As such, slippage from previous government fiscal targets this financial year (2019-20) is now very likely.
The cuts, announced by Finance Minister Nirmala Sitharaman on September 20, will lower the base corporate tax rate to 22 per cent from 30 per cent for companies that do not seek exemptions, and reduce the rate for some new manufacturing companies to 15 per cent from 25 per cent.
Including surcharges and cesses (levies to raise funds for specific purposes), the effective corporate tax rate will drop by nearly 10 percentage points to 25.2 per cent.
The announcement follows other measures of the government to prop up slowing GDP growth adopted since May's general election. These include efforts to reduce red tape and boost foreign direct investments, and plans to consolidate the state-owned banks.
"We would characterise these and the latest tax cuts as structural reforms to improve competitiveness and efficiency (for example, by reducing the use of tax exemptions) rather than as cyclical stimulus measures," said Fitch in a statement.
As such, they may succeed in stimulating investment, although a positive growth impact is only likely over the medium term. A positive impact on FDI will be more likely if the tax cuts were accompanied by further measures to improve India's business environment.
In particular, corporate tax rates are likely to be only one in a list of factors determining investment decisions along with the legal environment, labour market regulations, infrastructure development and enhancements to the overall business climate.
Meanwhile, faltering domestic demand, a weak global trade environment, asset-quality challenges at banks and funding pressure on non-banking financial institutions have all contributed to an economic slowdown. GDP growth slowed for a fifth consecutive quarter in April to June quarter to 5 per cent, down from 8.1 per cent year-on-year.
The contribution of private consumption fell to 1.8 percentage points from an average of 4.6 percentage points in the preceding four quarters, while manufacturing grew by just 0.6 percentage points.
"Our FY19-20 forecast for India will be significantly lower than the 6.6 per cent in our June Global Economic Outlook, but the policy measures taken will likely support a gradual recovery in FY20-21 and FY21-22," said Fitch.
In contrast to the growth impact of tax cuts, the fiscal impact will be felt in this fiscal year.
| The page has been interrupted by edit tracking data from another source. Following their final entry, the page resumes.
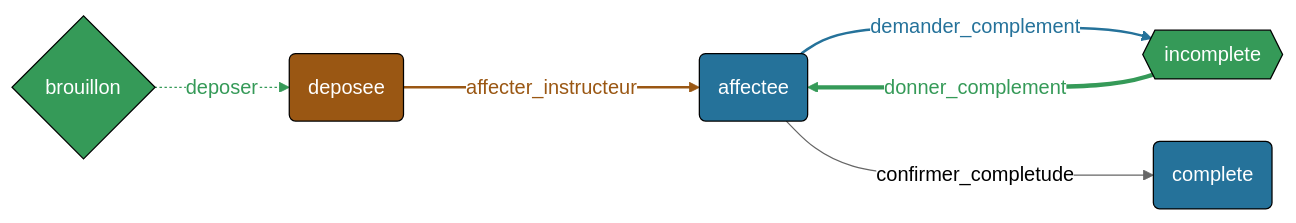
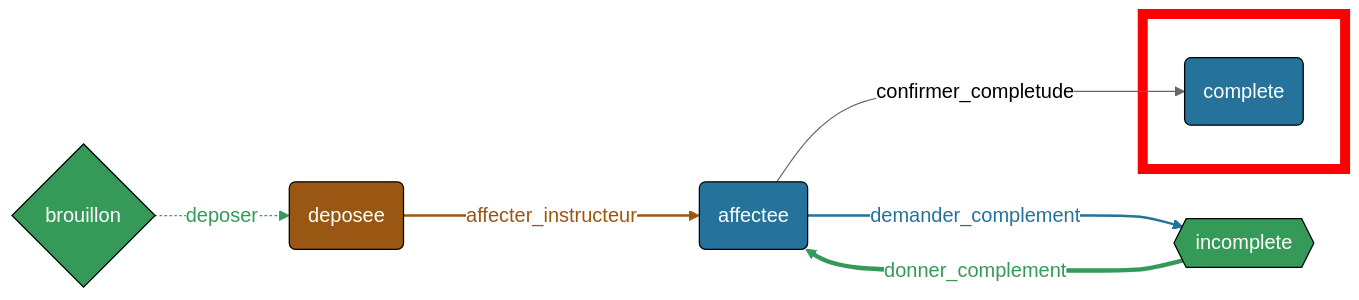
Before and after one commit to guerinetn/conf_fixtures: the diagram in slides/images/diagram/workflow_mar_start.mermaid, drawn with Mermaid (neutral theme). The commit also changed 22 other files, not shown here.

```diff
--- a/slides/images/diagram/workflow_mar_start.mermaid
+++ b/slides/images/diagram/workflow_mar_start.mermaid
@@ -1,20 +1,24 @@
 graph LR
-    place0{"brouillon"}
-    style place0 fill:#359A58,color:white,stroke-width:1px,stroke:black
+        place0{"brouillon"}
+        style place0 fill:#359A58,color:white,stroke-width:1px,stroke:black
+    style one fill:none,stroke-width:8px,stroke:red;
     place1("deposee")
     style place1 fill:#9A5713,color:white,stroke-width:1px,stroke:black
+
     place2("affectee")
     style place2 fill:#25729A,color:white,stroke-width:1px,stroke:black
     place3{{"incomplete"}}
     style place3 fill:#359A58,color:white,stroke-width:1px,stroke:black
+    subgraph one[" "]
     place10("complete")
+    end
     style place10 fill:#25729A,color:white,stroke-width:1px,stroke:black
     place0-.->|"deposer"|place1
     linkStyle 0 stroke:#359A58,color:#359A58
     place1--->|"affecter_instructeur"|place2
     linkStyle 1 stroke:#9A5713,color:#9A5713,stroke-width:2px
     place2-->|"demander_complement"|place3
     linkStyle 2 stroke:#25729A,color:#25729A,stroke-width:2px
     place3===>|"donner_complement"|place2
     linkStyle 3 stroke:#359A58,color:#359A58
     place2--->|"confirmer_completude"|place10
```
The government says the cuts will cost around 0.7 per cent of GDP in lower revenue -- about two-thirds to the central government and one-third for state governments.
Revenues this year are already behind target although the record annual transfer of 24.8 billion dollars from the Reserve Bank of India announced in August should largely fill this gap.
"Expenditure postponements are more difficult for the government given weak growth, and we expect the central government to miss its 3.3 per cent of GDP deficit target for FY19-20 by about 0.4 percentage points. We now expect a general government deficit of 7.5 per cent of GDP, well above the 'BBB' category median of 1.9 per cent."
Fitch said this represents a change in its view on the fiscal stance from the July budget and underscores opinion that the general government debt ceiling of 60 per cent of GDP is unlikely to be met by March 2025, as stipulated by the Fiscal Responsibility and Budget Management Act, as this would require significant deficit reduction.
"The interplay of growth and fiscal policy is an important element of our Indian sovereign rating assessment. Higher sustained investment and growth rates without the creation of macroeconomic imbalances could be positive for India's credit profile while a rise in the government debt burden could be negative," said Fitch.